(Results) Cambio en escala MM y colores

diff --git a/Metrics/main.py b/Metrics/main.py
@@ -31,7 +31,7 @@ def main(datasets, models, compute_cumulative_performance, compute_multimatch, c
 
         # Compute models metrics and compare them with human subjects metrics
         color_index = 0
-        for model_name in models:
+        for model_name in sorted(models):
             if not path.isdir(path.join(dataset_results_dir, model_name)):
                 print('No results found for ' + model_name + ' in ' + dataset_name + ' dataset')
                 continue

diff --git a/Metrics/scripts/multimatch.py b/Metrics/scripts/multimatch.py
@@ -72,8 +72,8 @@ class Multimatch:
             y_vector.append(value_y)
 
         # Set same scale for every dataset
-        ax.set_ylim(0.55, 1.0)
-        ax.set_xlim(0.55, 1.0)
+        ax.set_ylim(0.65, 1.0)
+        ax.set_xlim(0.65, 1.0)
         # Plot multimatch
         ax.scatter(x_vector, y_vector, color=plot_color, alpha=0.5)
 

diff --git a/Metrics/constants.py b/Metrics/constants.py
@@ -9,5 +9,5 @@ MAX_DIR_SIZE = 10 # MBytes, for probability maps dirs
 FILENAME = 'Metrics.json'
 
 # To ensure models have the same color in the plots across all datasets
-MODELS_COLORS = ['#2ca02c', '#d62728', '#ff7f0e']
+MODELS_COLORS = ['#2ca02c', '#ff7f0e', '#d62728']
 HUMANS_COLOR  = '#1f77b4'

───

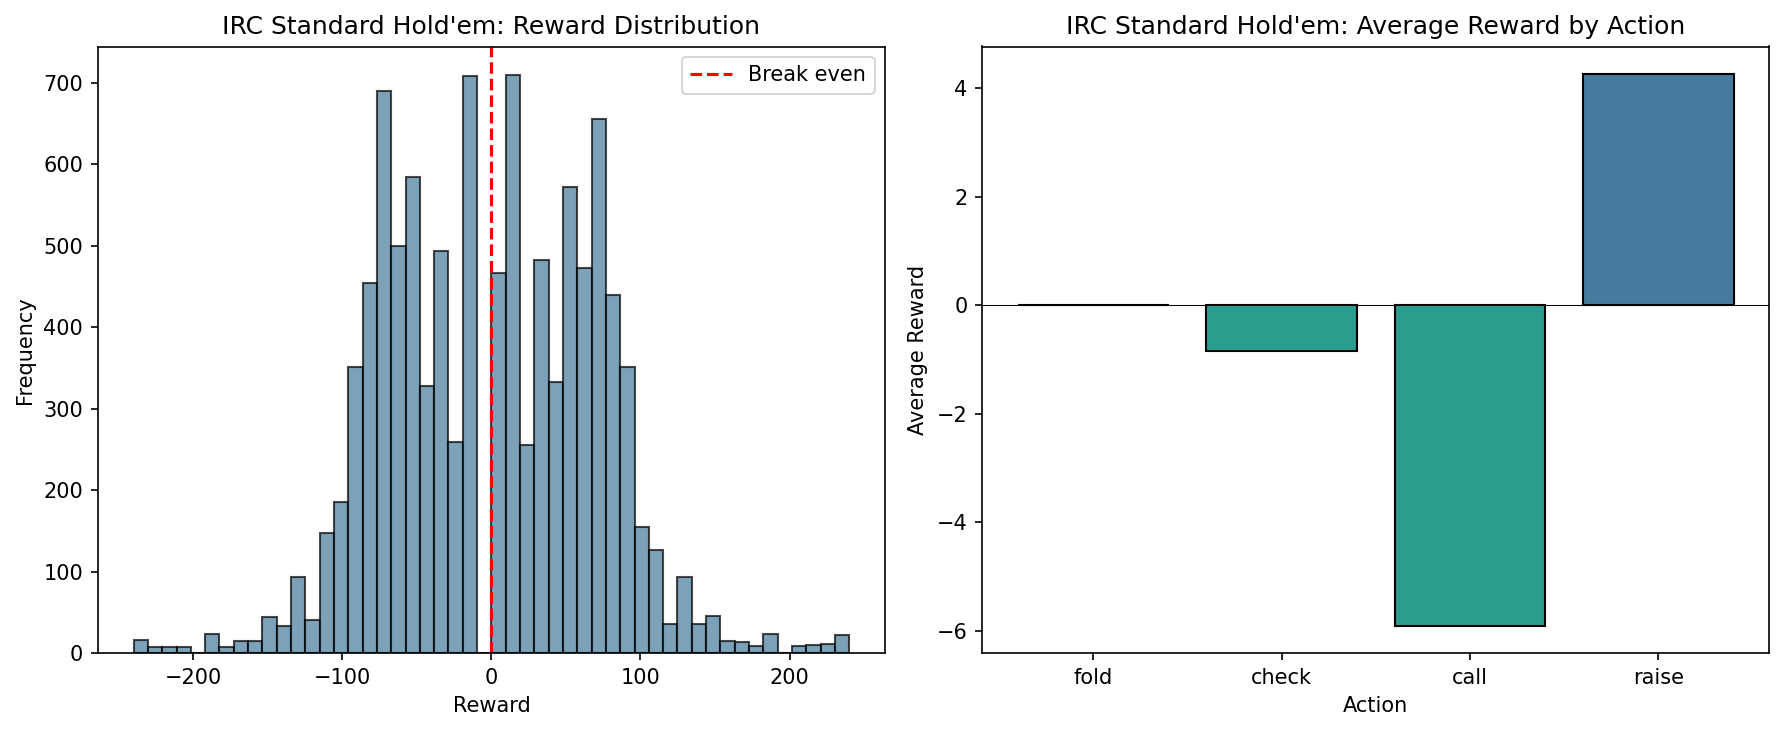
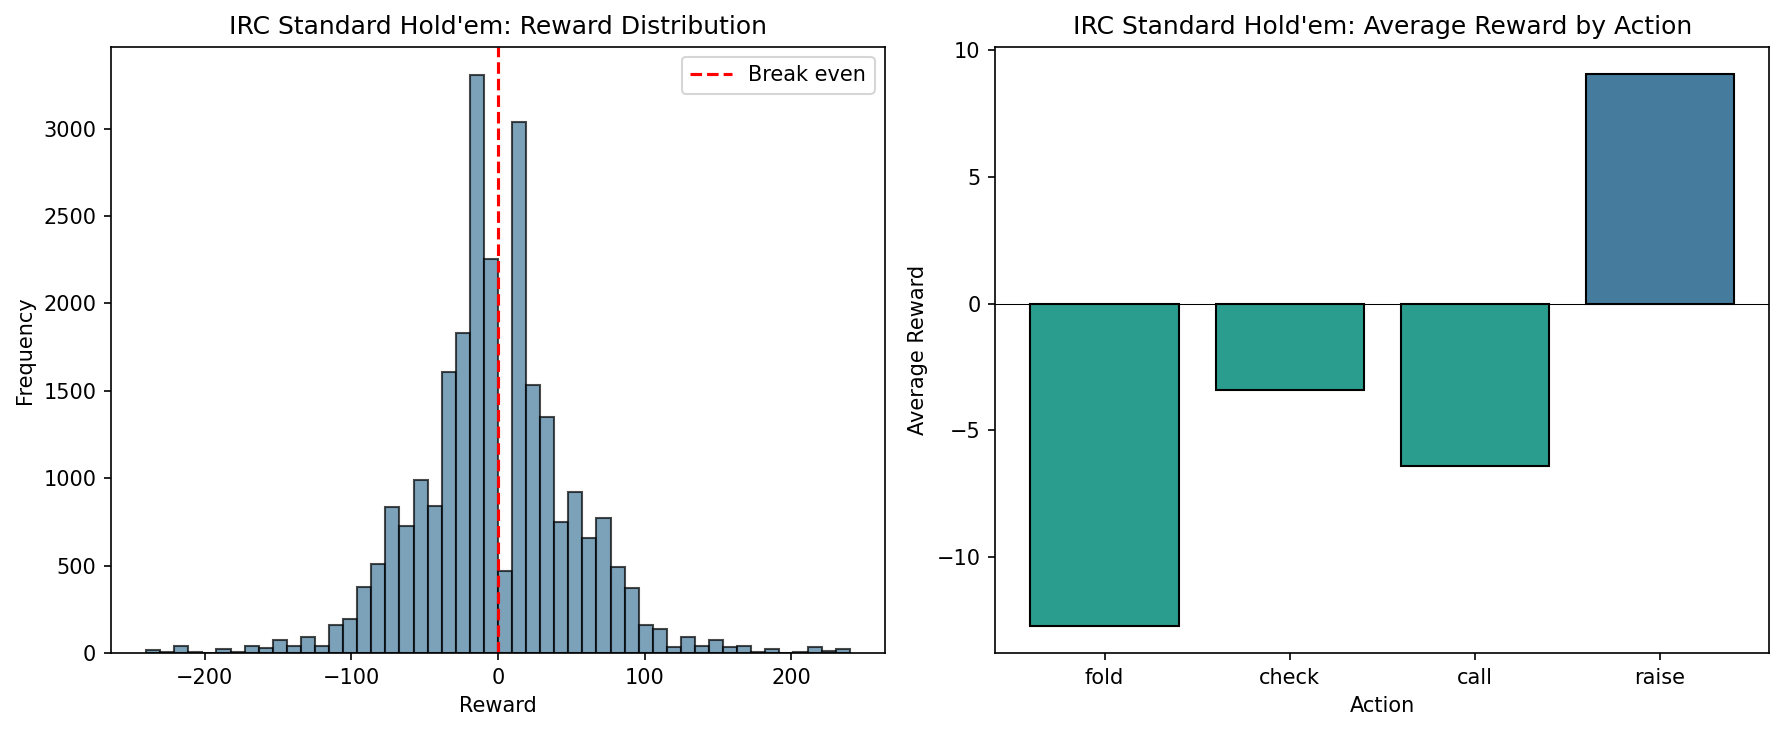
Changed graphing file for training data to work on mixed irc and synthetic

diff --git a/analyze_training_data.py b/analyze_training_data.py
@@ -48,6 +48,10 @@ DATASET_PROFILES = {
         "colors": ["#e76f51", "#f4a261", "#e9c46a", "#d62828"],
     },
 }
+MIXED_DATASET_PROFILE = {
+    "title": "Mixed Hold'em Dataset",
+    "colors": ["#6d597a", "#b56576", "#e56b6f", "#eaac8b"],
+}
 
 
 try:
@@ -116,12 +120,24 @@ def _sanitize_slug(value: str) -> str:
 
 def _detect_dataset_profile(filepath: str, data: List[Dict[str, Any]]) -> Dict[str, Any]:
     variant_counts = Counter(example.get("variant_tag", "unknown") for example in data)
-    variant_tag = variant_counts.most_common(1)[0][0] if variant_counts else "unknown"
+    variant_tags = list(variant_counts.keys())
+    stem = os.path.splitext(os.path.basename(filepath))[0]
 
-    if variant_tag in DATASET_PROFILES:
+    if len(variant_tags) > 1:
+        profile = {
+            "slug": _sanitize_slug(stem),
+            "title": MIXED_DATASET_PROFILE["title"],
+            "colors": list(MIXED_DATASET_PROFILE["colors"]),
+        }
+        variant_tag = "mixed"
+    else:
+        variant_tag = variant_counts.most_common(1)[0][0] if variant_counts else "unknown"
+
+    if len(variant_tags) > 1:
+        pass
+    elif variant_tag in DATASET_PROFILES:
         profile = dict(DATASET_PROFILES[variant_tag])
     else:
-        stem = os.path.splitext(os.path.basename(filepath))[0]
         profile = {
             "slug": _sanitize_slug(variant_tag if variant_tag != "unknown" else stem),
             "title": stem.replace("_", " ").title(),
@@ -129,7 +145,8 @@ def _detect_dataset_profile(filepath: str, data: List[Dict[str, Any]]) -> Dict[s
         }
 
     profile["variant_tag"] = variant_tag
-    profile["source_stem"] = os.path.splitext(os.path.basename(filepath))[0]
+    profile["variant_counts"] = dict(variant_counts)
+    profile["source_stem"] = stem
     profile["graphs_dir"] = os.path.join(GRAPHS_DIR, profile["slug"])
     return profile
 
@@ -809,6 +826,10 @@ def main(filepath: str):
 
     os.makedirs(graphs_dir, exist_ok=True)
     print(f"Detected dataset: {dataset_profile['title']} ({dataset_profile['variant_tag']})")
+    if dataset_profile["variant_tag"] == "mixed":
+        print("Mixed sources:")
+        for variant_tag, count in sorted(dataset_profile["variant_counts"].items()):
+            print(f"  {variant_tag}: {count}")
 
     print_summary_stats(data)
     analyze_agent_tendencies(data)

───

#### TASK REQUIREMENTS:
Using the entries above, output exactly the lines between the line holding "(Results) Cambio en escala MM y colores" and the line holding "FILENAME = 'Metrics.json'", end lines included, and nothing more.

#### FINAL ANSWER:
(Results) Cambio en escala MM y colores

diff --git a/Metrics/main.py b/Metrics/main.py
@@ -31,7 +31,7 @@ def main(datasets, models, compute_cumulative_performance, compute_multimatch, c
 
         # Compute models metrics and compare them with human subjects metrics
         color_index = 0
-        for model_name in models:
+        for model_name in sorted(models):
             if not path.isdir(path.join(dataset_results_dir, model_name)):
                 print('No results found for ' + model_name + ' in ' + dataset_name + ' dataset')
                 continue

diff --git a/Metrics/scripts/multimatch.py b/Metrics/scripts/multimatch.py
@@ -72,8 +72,8 @@ class Multimatch:
             y_vector.append(value_y)
 
         # Set same scale for every dataset
-        ax.set_ylim(0.55, 1.0)
-        ax.set_xlim(0.55, 1.0)
+        ax.set_ylim(0.65, 1.0)
+        ax.set_xlim(0.65, 1.0)
         # Plot multimatch
         ax.scatter(x_vector, y_vector, color=plot_color, alpha=0.5)
 

diff --git a/Metrics/constants.py b/Metrics/constants.py
@@ -9,5 +9,5 @@ MAX_DIR_SIZE = 10 # MBytes, for probability maps dirs
 FILENAME = 'Metrics.json'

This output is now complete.